• YOUR OBJECTIVE
Each line of the data has to be written out again exactly as shown.

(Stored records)
......

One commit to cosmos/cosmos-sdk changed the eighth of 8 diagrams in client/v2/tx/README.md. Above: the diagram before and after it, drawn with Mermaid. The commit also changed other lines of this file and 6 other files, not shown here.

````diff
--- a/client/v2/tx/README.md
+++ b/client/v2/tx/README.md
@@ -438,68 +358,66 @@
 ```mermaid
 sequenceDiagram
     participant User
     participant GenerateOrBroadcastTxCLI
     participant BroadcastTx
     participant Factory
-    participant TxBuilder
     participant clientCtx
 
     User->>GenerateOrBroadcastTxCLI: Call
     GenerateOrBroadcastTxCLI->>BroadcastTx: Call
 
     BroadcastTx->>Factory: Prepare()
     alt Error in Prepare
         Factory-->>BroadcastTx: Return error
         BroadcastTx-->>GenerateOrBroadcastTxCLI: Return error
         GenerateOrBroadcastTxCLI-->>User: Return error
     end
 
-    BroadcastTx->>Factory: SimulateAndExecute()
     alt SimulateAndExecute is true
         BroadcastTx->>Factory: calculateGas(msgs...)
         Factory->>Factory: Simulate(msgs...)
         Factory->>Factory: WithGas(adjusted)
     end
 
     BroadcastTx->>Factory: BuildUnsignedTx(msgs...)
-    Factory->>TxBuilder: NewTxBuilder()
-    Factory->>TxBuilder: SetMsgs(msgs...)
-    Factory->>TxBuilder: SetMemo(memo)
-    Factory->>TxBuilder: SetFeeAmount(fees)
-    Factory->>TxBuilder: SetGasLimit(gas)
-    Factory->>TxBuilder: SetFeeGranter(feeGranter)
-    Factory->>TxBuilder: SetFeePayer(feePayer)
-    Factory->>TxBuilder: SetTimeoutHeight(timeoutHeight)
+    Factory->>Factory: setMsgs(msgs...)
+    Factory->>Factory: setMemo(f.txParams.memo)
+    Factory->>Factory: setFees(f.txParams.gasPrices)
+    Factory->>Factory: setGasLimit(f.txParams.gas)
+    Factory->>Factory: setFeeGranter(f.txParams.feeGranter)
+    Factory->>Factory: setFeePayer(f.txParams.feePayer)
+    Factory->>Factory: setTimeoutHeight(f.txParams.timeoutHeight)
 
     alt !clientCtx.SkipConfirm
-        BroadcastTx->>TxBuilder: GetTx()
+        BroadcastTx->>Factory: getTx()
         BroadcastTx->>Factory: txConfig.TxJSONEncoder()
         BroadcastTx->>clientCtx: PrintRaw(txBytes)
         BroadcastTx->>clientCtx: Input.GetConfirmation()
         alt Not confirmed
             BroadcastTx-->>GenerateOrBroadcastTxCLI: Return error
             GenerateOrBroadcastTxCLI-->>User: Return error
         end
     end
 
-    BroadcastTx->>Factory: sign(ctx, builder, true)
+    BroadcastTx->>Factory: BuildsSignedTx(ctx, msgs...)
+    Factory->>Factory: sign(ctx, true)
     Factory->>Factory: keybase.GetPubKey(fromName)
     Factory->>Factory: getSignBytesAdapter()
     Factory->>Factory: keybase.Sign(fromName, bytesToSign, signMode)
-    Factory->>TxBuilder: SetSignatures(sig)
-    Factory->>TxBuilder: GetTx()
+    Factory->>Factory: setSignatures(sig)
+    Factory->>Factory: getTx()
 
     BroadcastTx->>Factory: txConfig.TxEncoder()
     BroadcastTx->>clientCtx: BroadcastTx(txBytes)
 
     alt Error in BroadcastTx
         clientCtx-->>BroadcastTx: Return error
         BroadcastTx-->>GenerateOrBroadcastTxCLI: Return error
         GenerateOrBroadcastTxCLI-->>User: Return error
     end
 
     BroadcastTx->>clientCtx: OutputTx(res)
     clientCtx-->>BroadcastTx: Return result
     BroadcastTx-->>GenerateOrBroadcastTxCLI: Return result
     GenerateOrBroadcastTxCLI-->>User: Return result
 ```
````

......

• OUTPUT FOR THIS TASK
One commit to cosmos/cosmos-sdk changed the eighth of 8 diagrams in client/v2/tx/README.md. Above: the diagram before and after it, drawn with Mermaid. The commit also changed other lines of this file and 6 other files, not shown here.

````diff
--- a/client/v2/tx/README.md
+++ b/client/v2/tx/README.md
@@ -438,68 +358,66 @@
 ```mermaid
 sequenceDiagram
     participant User
     participant GenerateOrBroadcastTxCLI
     participant BroadcastTx
     participant Factory
-    participant TxBuilder
     participant clientCtx
 
     User->>GenerateOrBroadcastTxCLI: Call
     GenerateOrBroadcastTxCLI->>BroadcastTx: Call
 
     BroadcastTx->>Factory: Prepare()
     alt Error in Prepare
         Factory-->>BroadcastTx: Return error
         BroadcastTx-->>GenerateOrBroadcastTxCLI: Return error
         GenerateOrBroadcastTxCLI-->>User: Return error
     end
 
-    BroadcastTx->>Factory: SimulateAndExecute()
     alt SimulateAndExecute is true
         BroadcastTx->>Factory: calculateGas(msgs...)
         Factory->>Factory: Simulate(msgs...)
         Factory->>Factory: WithGas(adjusted)
     end
 
     BroadcastTx->>Factory: BuildUnsignedTx(msgs...)
-    Factory->>TxBuilder: NewTxBuilder()
-    Factory->>TxBuilder: SetMsgs(msgs...)
-    Factory->>TxBuilder: SetMemo(memo)
-    Factory->>TxBuilder: SetFeeAmount(fees)
-    Factory->>TxBuilder: SetGasLimit(gas)
-    Factory->>TxBuilder: SetFeeGranter(feeGranter)
-    Factory->>TxBuilder: SetFeePayer(feePayer)
-    Factory->>TxBuilder: SetTimeoutHeight(timeoutHeight)
+    Factory->>Factory: setMsgs(msgs...)
+    Factory->>Factory: setMemo(f.txParams.memo)
+    Factory->>Factory: setFees(f.txParams.gasPrices)
+    Factory->>Factory: setGasLimit(f.txParams.gas)
+    Factory->>Factory: setFeeGranter(f.txParams.feeGranter)
+    Factory->>Factory: setFeePayer(f.txParams.feePayer)
+    Factory->>Factory: setTimeoutHeight(f.txParams.timeoutHeight)
 
     alt !clientCtx.SkipConfirm
-        BroadcastTx->>TxBuilder: GetTx()
+        BroadcastTx->>Factory: getTx()
         BroadcastTx->>Factory: txConfig.TxJSONEncoder()
         BroadcastTx->>clientCtx: PrintRaw(txBytes)
         BroadcastTx->>clientCtx: Input.GetConfirmation()
         alt Not confirmed
             BroadcastTx-->>GenerateOrBroadcastTxCLI: Return error
             GenerateOrBroadcastTxCLI-->>User: Return error
         end
     end
 
-    BroadcastTx->>Factory: sign(ctx, builder, true)
+    BroadcastTx->>Factory: BuildsSignedTx(ctx, msgs...)
+    Factory->>Factory: sign(ctx, true)
     Factory->>Factory: keybase.GetPubKey(fromName)
     Factory->>Factory: getSignBytesAdapter()
     Factory->>Factory: keybase.Sign(fromName, bytesToSign, signMode)
-    Factory->>TxBuilder: SetSignatures(sig)
-    Factory->>TxBuilder: GetTx()
+    Factory->>Factory: setSignatures(sig)
+    Factory->>Factory: getTx()
 
     BroadcastTx->>Factory: txConfig.TxEncoder()
     BroadcastTx->>clientCtx: BroadcastTx(txBytes)
 
     alt Error in BroadcastTx
         clientCtx-->>BroadcastTx: Return error
         BroadcastTx-->>GenerateOrBroadcastTxCLI: Return error
         GenerateOrBroadcastTxCLI-->>User: Return error
     end
 
     BroadcastTx->>clientCtx: OutputTx(res)
     clientCtx-->>BroadcastTx: Return result
     BroadcastTx-->>GenerateOrBroadcastTxCLI: Return result
     GenerateOrBroadcastTxCLI-->>User: Return result
 ```
````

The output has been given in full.